In future iterations of the project, we wish to explore pressure sensors for the pieces to detect movement with just a grip of the piece. Users can simply touch a piece to activate piece selection and show available moves, and when the user moves a piece and releases, the pressure sensors could detect that as a movement and update our chess game. We also wish to explore using a touch screen for our board and integrating it with any chess mat that can go on top of it if we wish to not pursue pressure sensors. Of course, we wish to use digital muxes for faster response detection.
An additional idea we wish to implement on a future iteration of our chess platform would be LEDs that could shine through chess mats to show available moves instead of just displaying it on the TFT screen. All of these additional hardware would require careful planning of wire management and space consideration to keep the chess platform compact and user-friendly.
Our current chess board is set for blitz chess, but we wish to expand this to normal chess rules which will take into account future illegal moves that will require more memory and logic. After all of these implementations, we wish to then polish the aesthetics and physical construction to keep it compact and make it tournament-travel friendly, thus potentially marketing it to avid tournament chess players.
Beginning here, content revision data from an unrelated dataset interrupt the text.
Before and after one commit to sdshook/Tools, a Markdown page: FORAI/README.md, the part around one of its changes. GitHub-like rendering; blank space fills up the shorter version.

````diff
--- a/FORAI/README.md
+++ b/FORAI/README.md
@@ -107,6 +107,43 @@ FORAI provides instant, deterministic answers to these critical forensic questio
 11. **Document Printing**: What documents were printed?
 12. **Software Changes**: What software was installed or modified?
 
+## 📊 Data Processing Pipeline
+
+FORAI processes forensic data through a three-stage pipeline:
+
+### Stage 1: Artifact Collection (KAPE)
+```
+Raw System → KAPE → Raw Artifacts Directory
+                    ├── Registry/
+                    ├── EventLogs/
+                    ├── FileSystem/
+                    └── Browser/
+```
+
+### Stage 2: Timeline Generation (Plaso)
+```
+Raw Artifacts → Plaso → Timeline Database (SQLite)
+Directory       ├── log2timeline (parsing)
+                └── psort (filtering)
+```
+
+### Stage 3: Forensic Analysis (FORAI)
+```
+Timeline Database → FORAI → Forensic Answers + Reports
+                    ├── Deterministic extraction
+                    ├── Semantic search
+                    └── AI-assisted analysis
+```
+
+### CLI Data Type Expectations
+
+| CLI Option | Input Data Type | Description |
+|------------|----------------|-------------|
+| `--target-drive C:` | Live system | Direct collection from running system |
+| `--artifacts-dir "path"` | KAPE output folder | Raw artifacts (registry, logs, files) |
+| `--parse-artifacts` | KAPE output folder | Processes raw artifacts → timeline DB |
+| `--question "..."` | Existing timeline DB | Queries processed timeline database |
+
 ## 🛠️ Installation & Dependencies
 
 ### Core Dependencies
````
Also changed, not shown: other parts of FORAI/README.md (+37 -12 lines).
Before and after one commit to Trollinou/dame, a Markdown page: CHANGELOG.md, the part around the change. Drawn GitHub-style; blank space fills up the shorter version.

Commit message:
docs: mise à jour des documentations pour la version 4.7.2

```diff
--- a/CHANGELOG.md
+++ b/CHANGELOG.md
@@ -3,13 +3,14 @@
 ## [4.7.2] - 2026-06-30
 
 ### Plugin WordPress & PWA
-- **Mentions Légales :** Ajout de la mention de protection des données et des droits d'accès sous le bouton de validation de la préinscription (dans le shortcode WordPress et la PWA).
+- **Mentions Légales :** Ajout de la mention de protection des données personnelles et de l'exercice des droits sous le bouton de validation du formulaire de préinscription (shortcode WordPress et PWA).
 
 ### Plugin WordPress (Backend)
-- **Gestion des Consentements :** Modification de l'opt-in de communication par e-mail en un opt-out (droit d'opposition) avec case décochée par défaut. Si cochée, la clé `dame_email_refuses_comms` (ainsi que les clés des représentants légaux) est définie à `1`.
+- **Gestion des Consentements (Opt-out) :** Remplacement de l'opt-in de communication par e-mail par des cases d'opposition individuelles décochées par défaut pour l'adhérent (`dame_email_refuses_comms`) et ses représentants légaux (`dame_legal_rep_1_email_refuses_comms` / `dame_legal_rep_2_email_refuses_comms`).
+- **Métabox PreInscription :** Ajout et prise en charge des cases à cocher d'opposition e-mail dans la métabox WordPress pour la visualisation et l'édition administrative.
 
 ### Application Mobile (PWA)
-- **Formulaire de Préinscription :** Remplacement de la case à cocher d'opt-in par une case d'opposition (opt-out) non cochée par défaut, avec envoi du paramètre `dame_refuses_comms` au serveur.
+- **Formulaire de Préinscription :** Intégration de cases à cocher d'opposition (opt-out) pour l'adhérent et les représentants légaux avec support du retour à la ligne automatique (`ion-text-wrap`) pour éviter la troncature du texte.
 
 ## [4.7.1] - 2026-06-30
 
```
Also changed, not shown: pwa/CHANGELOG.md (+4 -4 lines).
Our project utilized a UART interface to display the list of moves a player makes, as a result our design conform to the UART communication standards and followed the same protocol format. We did not reuse code or use code in the public domain. We did, however, use libraries written by our professor Bruce Land and Tahmid Mahbub which are listed in the appendix. We did not have to take into account any legal considerations. We did, however, find other electronic chess boards, which is listed in the references below, but they are designed for single player usage and not the tournament or educational purposes that we are targeting with our project. Therefore, we believe that we shouldn’t run into any patent problems if we decide to pursue this project even further. There are patent opportunities for our project if we want to pursue it next semester as an independent project.
The decisions we made and actions we took in this project were consistent with the IEEE Code of Ethics. We recognize the importance of our technologies in affecting the quality of life throughout the world and accept a personal obligation to our profession. We were responsibly in making decisions with safety. For example, we wore safety glasses when necessary and handled box cutters with care. We are honest and realistic in everything that we stated in this report. We stated the costs of the components that we used at the time of use. We were not offered and did not take any bribes. We strive to improve the understanding of technology and its potential consequences. We undertook this project knowing that we have the technical competence and that we were qualified to accomplish our goals. We are always open to accept honest criticism for our project and will promptly correct any errors when contact and made our utmost effort to properly cite the contributions of others. As good fellow citizens, we took proactive measures to avoid injuring others, their property, reputation, or employment and will vow to assist colleagues in their professional development and support them in following this code of ethics. Lastly, we treat all persons fairly without any discrimination with regards to race, religion, gender, etc.